** Opening DATA SHOWN block **
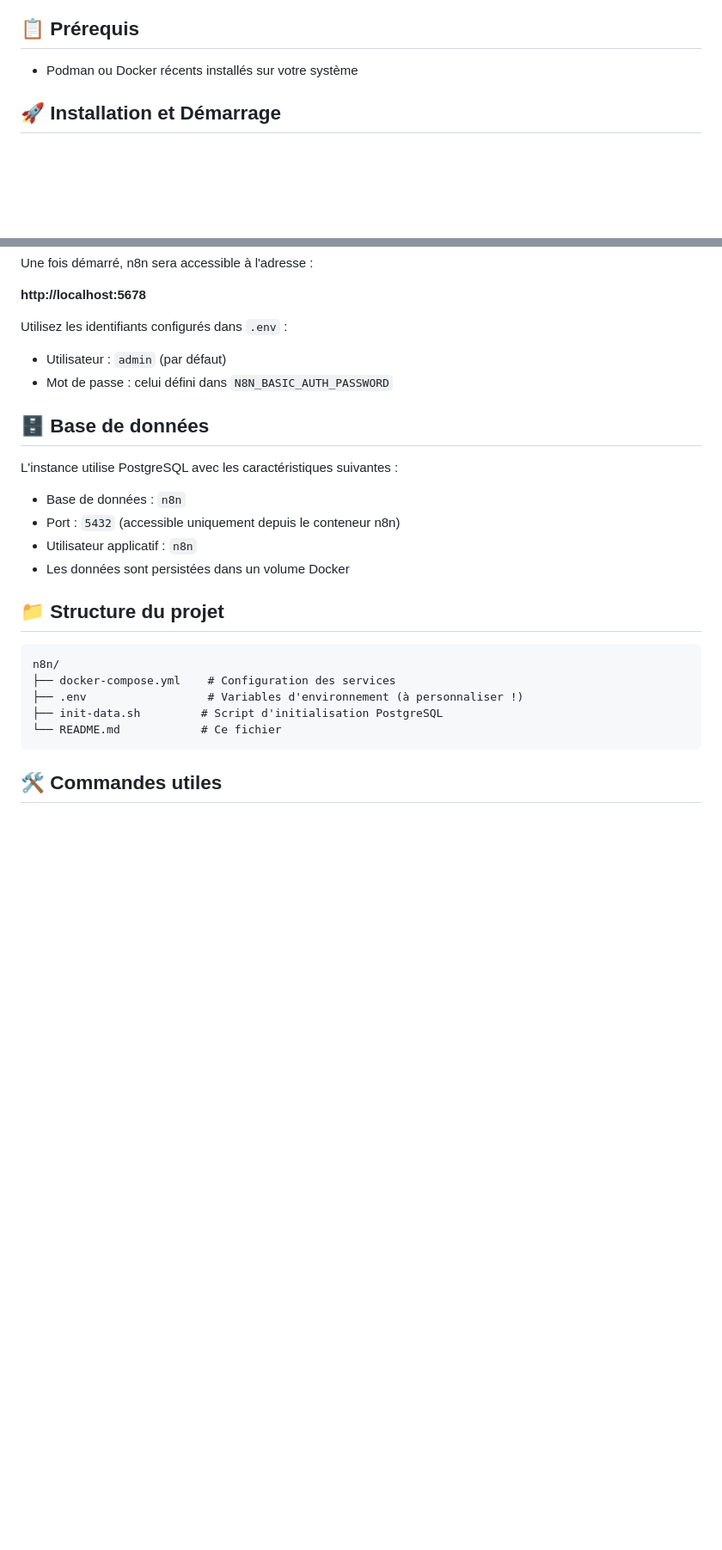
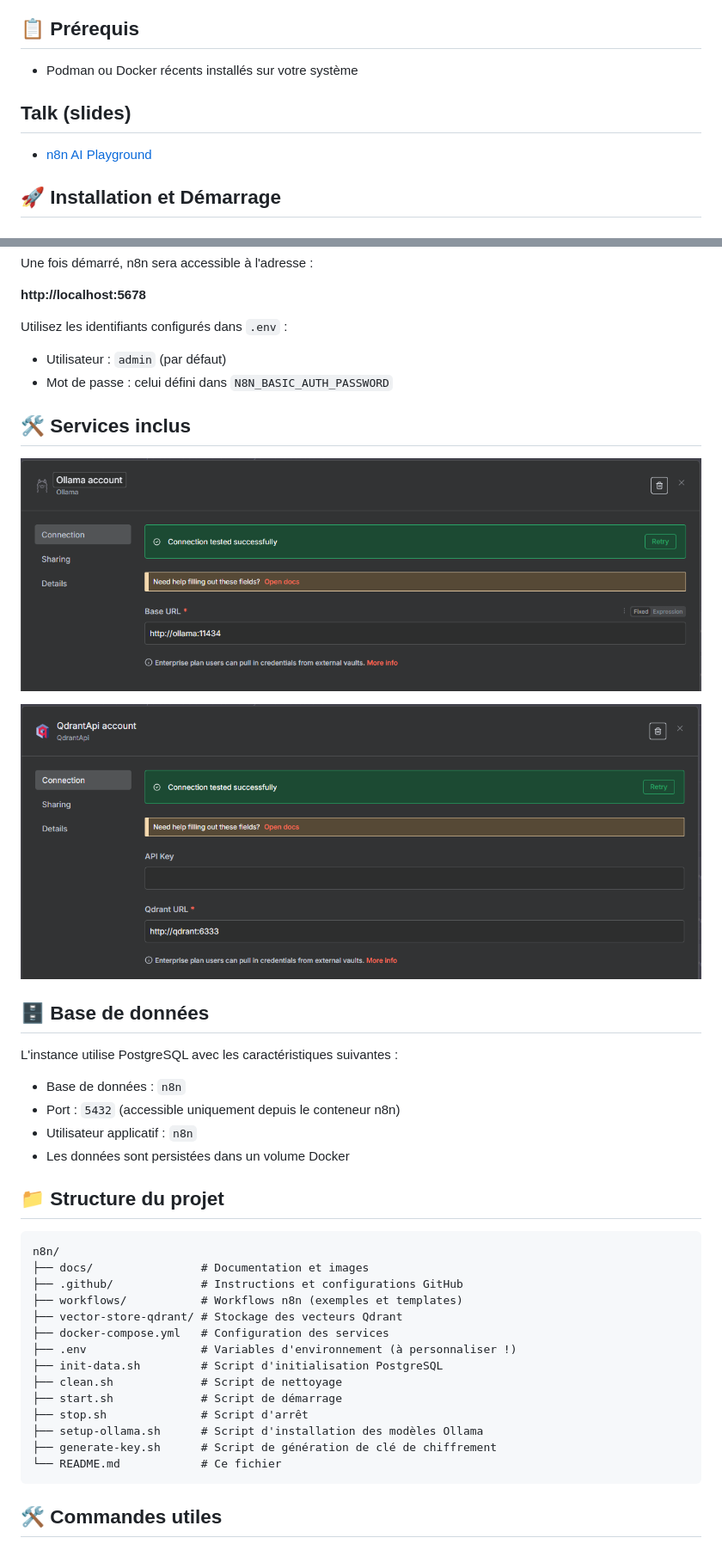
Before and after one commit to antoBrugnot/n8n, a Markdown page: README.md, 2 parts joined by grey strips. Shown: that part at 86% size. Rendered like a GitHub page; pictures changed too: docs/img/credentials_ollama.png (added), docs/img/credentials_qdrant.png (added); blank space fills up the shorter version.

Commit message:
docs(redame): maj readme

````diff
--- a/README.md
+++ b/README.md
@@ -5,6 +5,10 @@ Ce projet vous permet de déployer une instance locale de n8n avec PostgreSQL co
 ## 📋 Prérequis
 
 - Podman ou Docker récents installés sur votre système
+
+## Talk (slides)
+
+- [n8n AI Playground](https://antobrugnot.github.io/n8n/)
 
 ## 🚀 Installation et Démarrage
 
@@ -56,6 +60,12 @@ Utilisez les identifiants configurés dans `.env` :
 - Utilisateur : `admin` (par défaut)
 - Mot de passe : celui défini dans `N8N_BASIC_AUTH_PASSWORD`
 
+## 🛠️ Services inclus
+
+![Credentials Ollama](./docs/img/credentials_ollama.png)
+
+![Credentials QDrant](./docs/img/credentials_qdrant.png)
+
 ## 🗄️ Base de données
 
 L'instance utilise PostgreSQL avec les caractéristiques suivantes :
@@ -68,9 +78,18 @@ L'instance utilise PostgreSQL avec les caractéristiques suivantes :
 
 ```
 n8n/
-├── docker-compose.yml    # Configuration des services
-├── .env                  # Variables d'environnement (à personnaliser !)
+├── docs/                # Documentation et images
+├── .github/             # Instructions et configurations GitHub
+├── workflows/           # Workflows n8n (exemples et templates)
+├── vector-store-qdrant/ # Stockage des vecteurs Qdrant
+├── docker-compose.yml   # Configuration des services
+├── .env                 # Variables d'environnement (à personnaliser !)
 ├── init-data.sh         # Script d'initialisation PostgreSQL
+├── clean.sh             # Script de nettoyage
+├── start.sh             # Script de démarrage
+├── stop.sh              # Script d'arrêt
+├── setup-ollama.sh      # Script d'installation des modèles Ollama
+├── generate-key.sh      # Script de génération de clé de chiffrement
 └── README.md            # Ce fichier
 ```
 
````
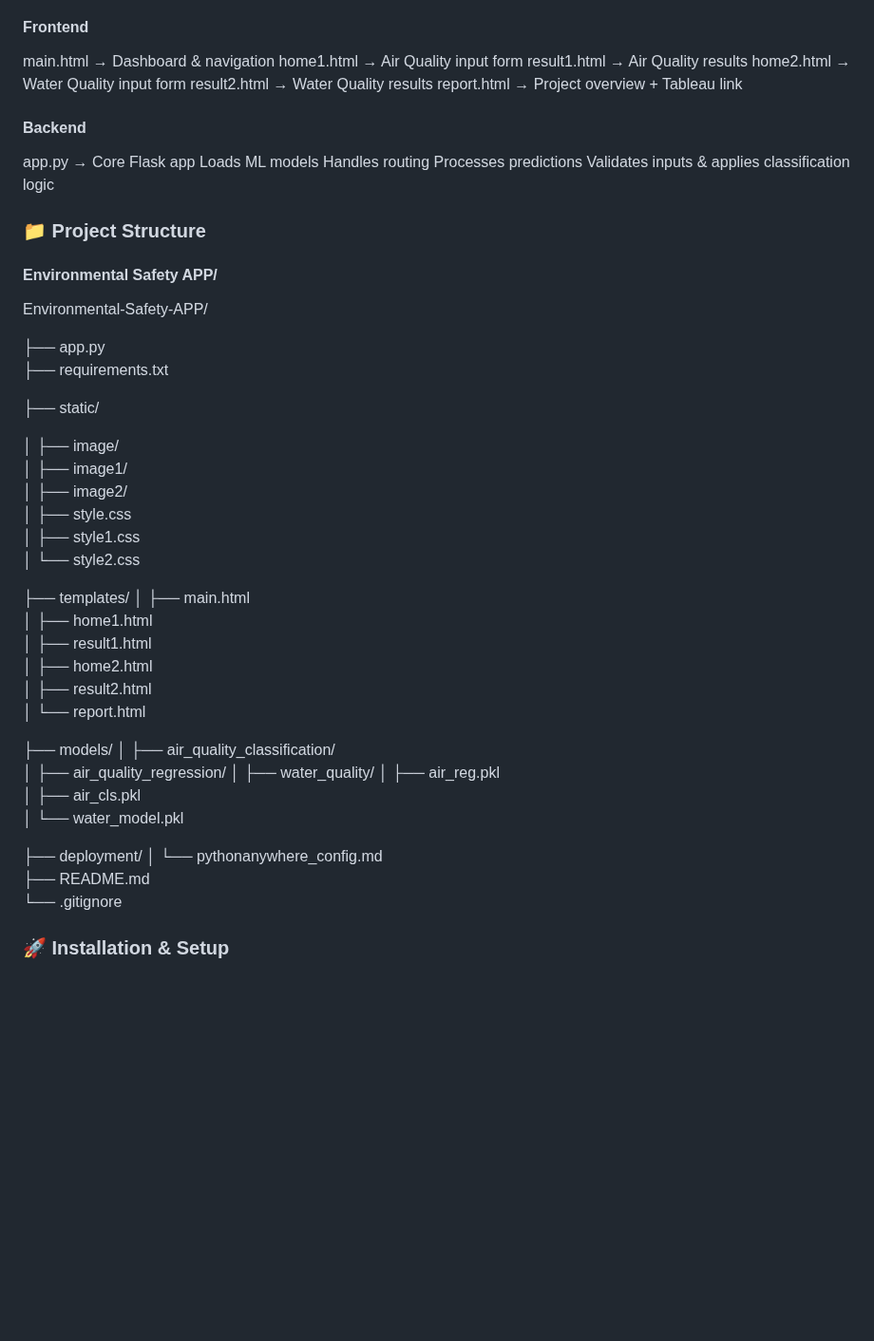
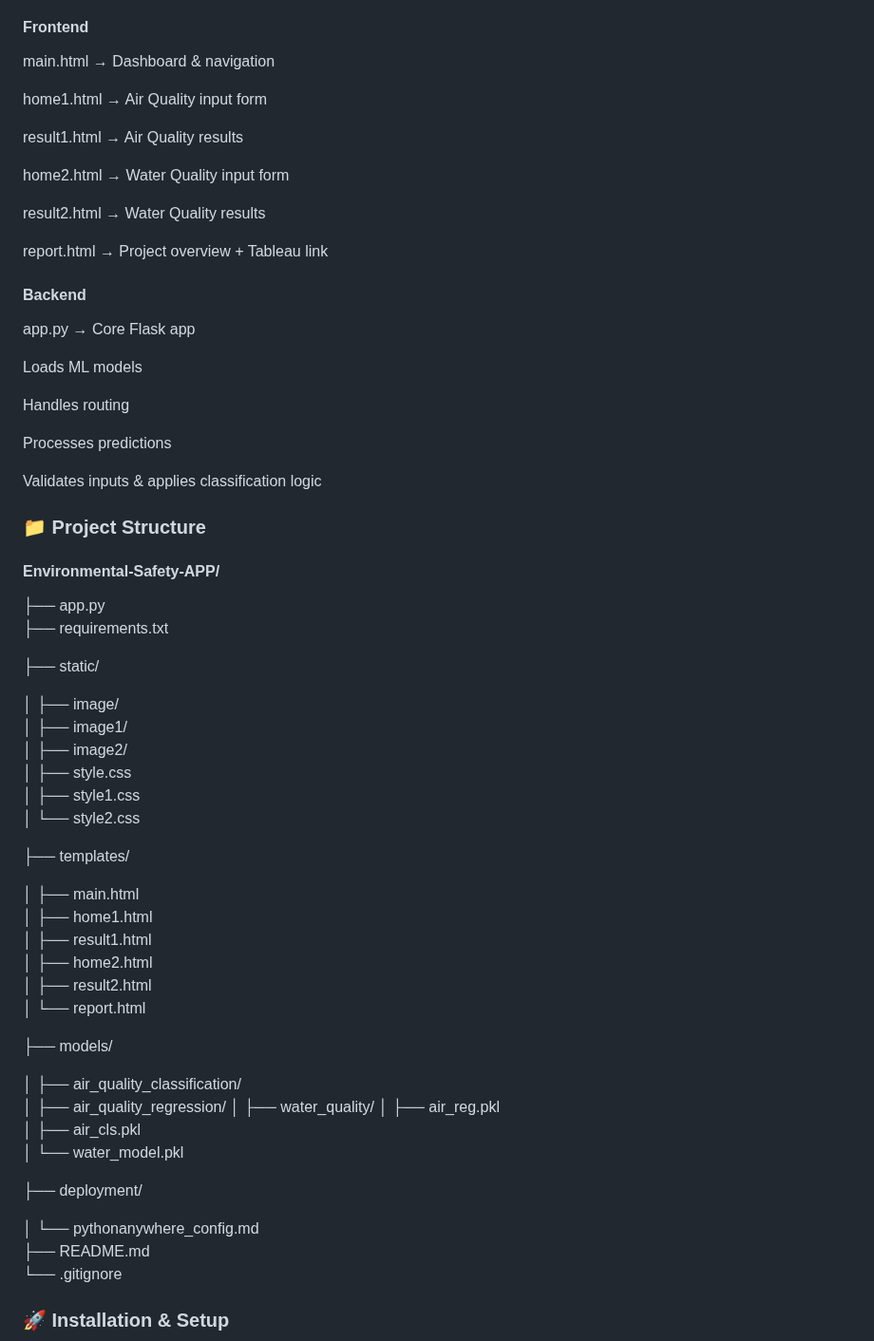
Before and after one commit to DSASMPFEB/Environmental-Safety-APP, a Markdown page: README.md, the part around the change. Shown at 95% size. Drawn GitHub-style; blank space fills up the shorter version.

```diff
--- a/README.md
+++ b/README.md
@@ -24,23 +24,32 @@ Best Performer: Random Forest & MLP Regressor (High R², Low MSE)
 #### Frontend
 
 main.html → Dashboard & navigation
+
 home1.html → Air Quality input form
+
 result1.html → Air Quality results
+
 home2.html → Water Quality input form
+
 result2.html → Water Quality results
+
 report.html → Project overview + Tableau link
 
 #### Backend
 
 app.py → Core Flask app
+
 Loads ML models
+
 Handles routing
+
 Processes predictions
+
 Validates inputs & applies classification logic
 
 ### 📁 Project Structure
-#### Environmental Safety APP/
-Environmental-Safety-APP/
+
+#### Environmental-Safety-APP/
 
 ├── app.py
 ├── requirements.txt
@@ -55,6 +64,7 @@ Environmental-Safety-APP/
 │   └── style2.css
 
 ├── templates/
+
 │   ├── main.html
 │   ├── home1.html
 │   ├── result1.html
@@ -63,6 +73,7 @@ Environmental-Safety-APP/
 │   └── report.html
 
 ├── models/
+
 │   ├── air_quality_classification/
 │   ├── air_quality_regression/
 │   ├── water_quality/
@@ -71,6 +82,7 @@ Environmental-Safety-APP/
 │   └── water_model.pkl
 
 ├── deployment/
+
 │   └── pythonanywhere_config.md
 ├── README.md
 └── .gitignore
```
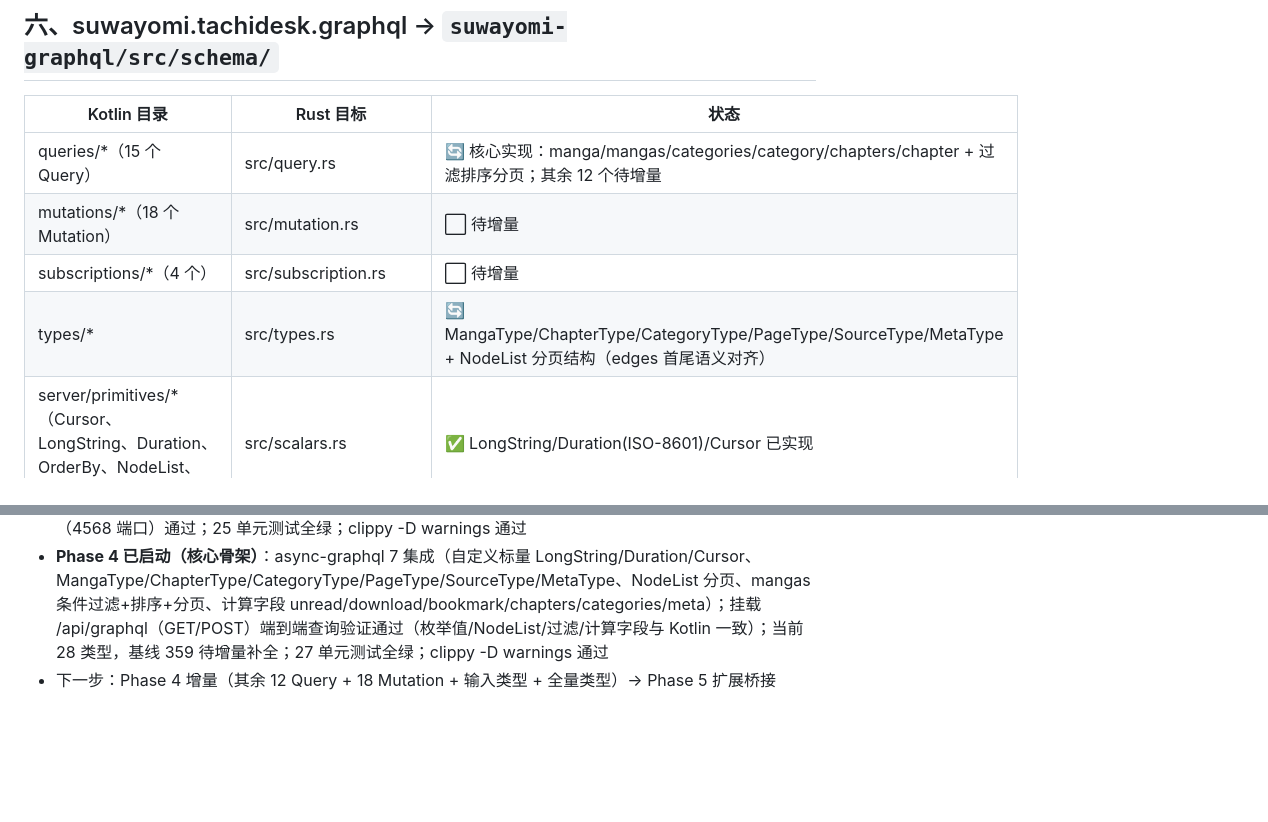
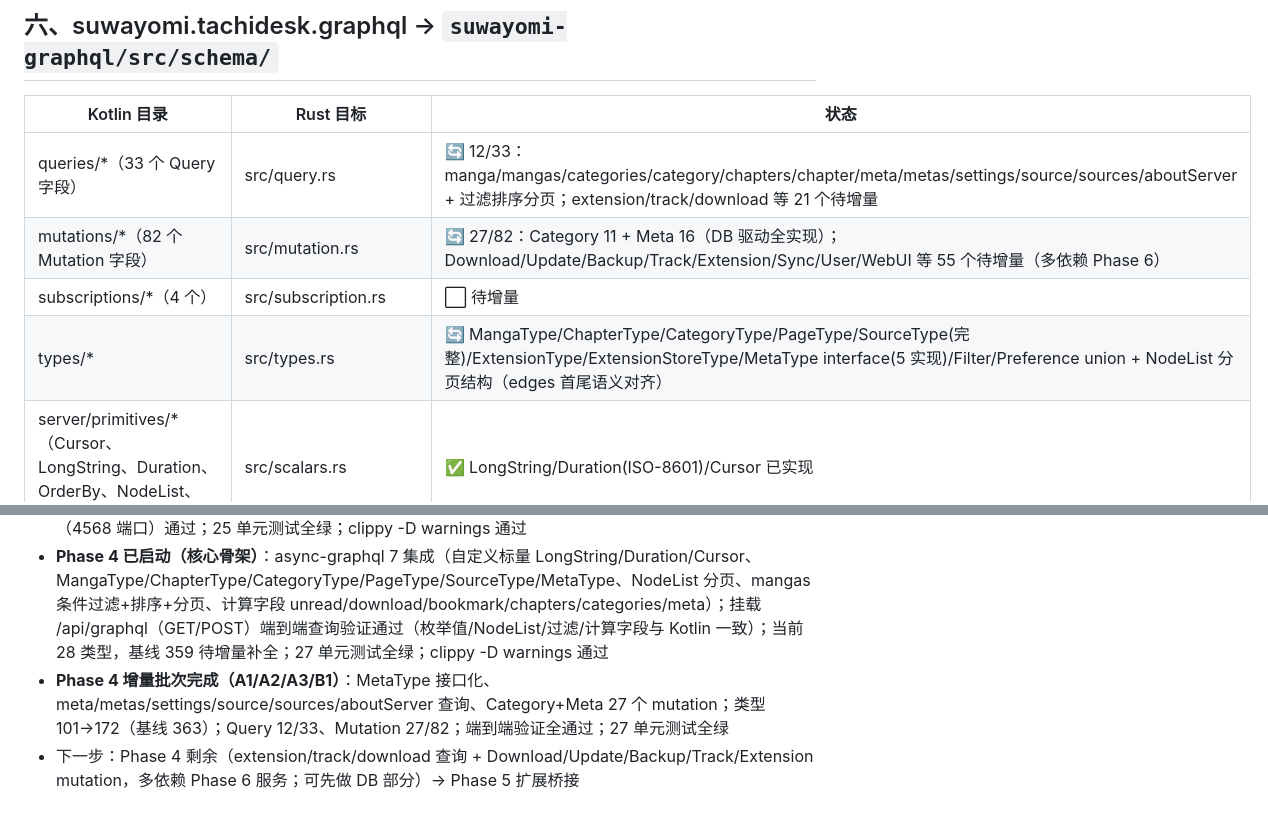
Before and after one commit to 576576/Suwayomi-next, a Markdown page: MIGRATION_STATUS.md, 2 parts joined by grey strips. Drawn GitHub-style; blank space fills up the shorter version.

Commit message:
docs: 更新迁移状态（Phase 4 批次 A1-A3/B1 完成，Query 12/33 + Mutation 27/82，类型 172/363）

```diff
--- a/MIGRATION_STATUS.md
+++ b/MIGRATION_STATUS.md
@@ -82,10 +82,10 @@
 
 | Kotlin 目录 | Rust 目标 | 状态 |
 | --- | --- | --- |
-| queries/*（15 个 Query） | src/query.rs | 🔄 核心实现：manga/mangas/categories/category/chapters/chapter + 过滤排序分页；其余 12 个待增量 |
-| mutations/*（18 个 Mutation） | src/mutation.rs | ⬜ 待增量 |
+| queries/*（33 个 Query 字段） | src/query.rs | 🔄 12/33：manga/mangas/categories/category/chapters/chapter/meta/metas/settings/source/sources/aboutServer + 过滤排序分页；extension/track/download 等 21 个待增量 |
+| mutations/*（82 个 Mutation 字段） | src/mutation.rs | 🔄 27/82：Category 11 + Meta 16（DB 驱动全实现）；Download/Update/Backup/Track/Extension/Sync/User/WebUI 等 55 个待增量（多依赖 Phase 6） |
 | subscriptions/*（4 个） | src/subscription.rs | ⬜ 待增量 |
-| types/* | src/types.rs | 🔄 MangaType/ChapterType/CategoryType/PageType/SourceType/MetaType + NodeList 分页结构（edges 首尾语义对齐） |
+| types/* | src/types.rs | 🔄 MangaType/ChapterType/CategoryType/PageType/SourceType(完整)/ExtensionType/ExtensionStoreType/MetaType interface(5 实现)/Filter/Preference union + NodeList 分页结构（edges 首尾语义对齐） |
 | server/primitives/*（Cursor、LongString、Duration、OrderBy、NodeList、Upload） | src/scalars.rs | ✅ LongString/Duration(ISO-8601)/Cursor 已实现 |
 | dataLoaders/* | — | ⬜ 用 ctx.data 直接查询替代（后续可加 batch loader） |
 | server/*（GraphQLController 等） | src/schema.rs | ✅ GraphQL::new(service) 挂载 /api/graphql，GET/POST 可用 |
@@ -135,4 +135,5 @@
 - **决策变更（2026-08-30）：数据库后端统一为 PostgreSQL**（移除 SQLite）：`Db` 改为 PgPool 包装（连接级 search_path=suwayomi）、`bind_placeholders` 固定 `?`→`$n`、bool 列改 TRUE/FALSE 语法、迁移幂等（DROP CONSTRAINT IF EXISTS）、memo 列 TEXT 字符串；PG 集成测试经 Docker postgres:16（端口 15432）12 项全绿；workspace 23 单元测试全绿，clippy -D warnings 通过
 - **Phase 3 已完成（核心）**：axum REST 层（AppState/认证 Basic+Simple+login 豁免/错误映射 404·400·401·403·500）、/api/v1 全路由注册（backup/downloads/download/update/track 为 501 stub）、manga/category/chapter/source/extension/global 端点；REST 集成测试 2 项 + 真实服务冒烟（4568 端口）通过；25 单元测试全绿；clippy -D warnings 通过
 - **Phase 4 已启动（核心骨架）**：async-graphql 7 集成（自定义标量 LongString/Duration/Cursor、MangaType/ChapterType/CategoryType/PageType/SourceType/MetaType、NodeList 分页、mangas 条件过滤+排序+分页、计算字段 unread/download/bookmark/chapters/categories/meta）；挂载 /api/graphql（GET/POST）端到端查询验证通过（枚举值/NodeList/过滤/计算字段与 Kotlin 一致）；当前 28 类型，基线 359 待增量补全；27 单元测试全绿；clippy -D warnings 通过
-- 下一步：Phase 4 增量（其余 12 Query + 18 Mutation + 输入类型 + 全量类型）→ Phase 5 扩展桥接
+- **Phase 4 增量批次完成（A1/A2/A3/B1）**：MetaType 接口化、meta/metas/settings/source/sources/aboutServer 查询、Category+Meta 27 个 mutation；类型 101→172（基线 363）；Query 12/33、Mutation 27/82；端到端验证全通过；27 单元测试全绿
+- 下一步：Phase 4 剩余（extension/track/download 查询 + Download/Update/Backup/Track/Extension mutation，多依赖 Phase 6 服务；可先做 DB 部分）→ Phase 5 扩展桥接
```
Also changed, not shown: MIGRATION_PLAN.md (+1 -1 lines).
** Closing DATA SHOWN block **
_WHAT YOU NEED TO DO_
Among the lines above, which contain the word "Environmental"? Copy every one.

_SOLVED EXERCISE_
Before and after one commit to DSASMPFEB/Environmental-Safety-APP, a Markdown page: README.md, the part around the change. Shown at 95% size. Drawn GitHub-style; blank space fills up the shorter version.
-#### Environmental Safety APP/
-Environmental-Safety-APP/
+#### Environmental-Safety-APP/
@@ -55,6 +64,7 @@ Environmental-Safety-APP/
@@ -63,6 +73,7 @@ Environmental-Safety-APP/
@@ -71,6 +82,7 @@ Environmental-Safety-APP/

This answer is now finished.